_Task instructions_. Where does the word "neutral" occur in the data below? Copy each line that holds it.

_Study material_.
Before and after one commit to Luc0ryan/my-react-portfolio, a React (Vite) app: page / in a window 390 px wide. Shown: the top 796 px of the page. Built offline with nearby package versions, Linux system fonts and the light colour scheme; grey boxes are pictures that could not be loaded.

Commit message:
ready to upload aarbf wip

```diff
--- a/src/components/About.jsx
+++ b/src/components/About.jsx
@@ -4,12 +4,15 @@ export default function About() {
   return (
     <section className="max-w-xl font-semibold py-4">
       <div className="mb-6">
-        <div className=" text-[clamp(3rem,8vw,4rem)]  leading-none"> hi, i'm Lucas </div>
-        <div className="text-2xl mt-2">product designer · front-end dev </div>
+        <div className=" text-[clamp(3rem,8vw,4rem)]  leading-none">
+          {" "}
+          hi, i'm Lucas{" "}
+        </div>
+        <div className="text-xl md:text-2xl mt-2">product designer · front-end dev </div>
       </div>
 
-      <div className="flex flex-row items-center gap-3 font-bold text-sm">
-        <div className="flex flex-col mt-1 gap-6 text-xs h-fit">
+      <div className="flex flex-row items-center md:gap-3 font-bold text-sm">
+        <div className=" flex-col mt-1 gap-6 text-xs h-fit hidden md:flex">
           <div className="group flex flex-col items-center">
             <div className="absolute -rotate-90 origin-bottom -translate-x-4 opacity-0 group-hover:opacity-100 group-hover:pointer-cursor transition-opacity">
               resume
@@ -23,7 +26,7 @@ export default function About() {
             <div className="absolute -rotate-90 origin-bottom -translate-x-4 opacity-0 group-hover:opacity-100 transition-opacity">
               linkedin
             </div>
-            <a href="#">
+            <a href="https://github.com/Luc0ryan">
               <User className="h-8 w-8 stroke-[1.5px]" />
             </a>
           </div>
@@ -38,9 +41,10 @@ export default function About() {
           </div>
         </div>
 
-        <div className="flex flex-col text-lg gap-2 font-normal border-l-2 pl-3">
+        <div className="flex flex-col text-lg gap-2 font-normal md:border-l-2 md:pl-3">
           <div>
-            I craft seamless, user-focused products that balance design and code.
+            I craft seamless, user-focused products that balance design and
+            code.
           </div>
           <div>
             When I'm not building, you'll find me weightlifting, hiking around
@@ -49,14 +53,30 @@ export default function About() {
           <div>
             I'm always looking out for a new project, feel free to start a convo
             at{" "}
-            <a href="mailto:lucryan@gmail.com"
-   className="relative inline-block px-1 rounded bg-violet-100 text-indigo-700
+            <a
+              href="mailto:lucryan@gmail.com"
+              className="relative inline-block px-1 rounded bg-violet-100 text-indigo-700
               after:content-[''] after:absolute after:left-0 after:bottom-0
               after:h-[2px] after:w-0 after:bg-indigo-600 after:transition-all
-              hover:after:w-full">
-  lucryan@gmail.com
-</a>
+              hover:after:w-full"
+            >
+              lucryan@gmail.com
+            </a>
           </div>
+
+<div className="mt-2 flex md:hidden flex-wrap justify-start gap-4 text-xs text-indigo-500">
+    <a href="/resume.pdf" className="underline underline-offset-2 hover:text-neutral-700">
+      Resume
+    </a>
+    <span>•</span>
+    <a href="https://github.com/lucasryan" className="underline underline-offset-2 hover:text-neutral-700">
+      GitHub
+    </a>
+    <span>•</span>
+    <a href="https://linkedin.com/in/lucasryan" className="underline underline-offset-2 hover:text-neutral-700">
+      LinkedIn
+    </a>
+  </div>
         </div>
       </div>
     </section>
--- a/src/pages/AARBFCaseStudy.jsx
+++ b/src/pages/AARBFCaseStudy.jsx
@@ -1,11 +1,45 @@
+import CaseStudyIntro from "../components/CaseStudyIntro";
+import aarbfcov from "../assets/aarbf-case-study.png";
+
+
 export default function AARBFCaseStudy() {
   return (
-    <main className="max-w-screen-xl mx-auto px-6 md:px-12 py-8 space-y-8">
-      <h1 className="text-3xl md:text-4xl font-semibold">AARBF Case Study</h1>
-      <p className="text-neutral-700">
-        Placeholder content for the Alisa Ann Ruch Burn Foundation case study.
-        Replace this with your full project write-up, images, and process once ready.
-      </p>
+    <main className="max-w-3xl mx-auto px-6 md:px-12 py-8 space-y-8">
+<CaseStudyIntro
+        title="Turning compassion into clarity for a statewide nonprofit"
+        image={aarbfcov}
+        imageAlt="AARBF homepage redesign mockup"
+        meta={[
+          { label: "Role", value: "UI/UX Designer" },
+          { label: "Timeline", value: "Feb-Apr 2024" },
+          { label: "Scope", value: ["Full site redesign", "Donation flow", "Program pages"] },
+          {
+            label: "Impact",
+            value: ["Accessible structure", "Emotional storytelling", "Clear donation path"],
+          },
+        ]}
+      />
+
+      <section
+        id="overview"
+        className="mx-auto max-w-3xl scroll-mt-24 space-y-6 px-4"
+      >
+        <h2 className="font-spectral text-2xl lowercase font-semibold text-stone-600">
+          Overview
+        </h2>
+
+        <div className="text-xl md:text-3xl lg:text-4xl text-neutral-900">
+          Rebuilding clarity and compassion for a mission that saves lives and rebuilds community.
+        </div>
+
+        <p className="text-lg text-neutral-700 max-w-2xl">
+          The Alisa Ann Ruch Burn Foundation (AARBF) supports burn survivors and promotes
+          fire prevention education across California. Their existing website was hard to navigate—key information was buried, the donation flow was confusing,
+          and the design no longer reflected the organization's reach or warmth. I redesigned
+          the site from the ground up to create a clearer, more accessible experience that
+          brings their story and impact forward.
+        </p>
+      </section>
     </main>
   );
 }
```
...
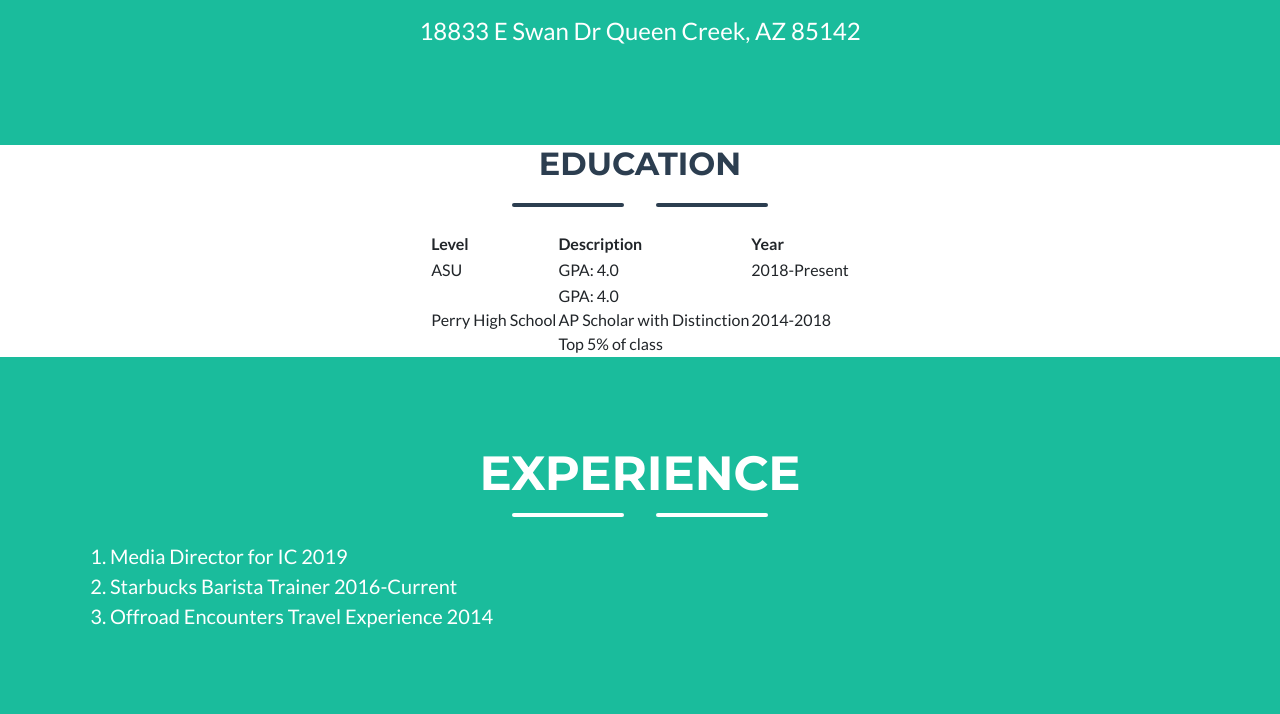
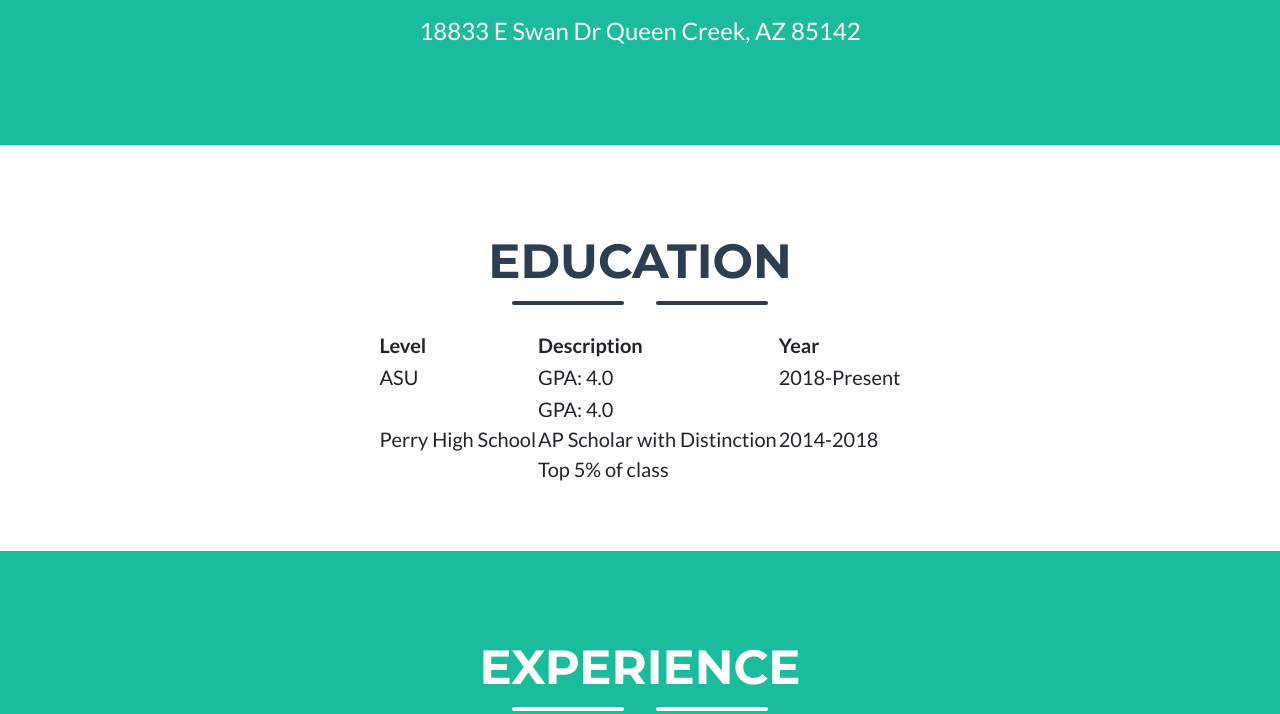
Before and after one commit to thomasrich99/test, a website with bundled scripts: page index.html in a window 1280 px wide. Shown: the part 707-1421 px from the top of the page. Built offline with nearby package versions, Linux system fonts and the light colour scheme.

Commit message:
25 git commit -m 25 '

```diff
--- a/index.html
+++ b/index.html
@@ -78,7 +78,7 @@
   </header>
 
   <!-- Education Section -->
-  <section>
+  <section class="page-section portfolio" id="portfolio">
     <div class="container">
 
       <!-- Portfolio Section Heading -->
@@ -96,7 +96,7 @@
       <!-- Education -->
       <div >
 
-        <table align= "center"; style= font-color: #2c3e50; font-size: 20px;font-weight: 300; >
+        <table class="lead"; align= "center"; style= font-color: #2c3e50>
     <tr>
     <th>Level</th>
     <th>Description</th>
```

_The completed task_.
+    <a href="/resume.pdf" className="underline underline-offset-2 hover:text-neutral-700">
+    <a href="https://github.com/lucasryan" className="underline underline-offset-2 hover:text-neutral-700">
+    <a href="https://linkedin.com/in/lucasryan" className="underline underline-offset-2 hover:text-neutral-700">
-      <p className="text-neutral-700">
+        <div className="text-xl md:text-3xl lg:text-4xl text-neutral-900">
+        <p className="text-lg text-neutral-700 max-w-2xl">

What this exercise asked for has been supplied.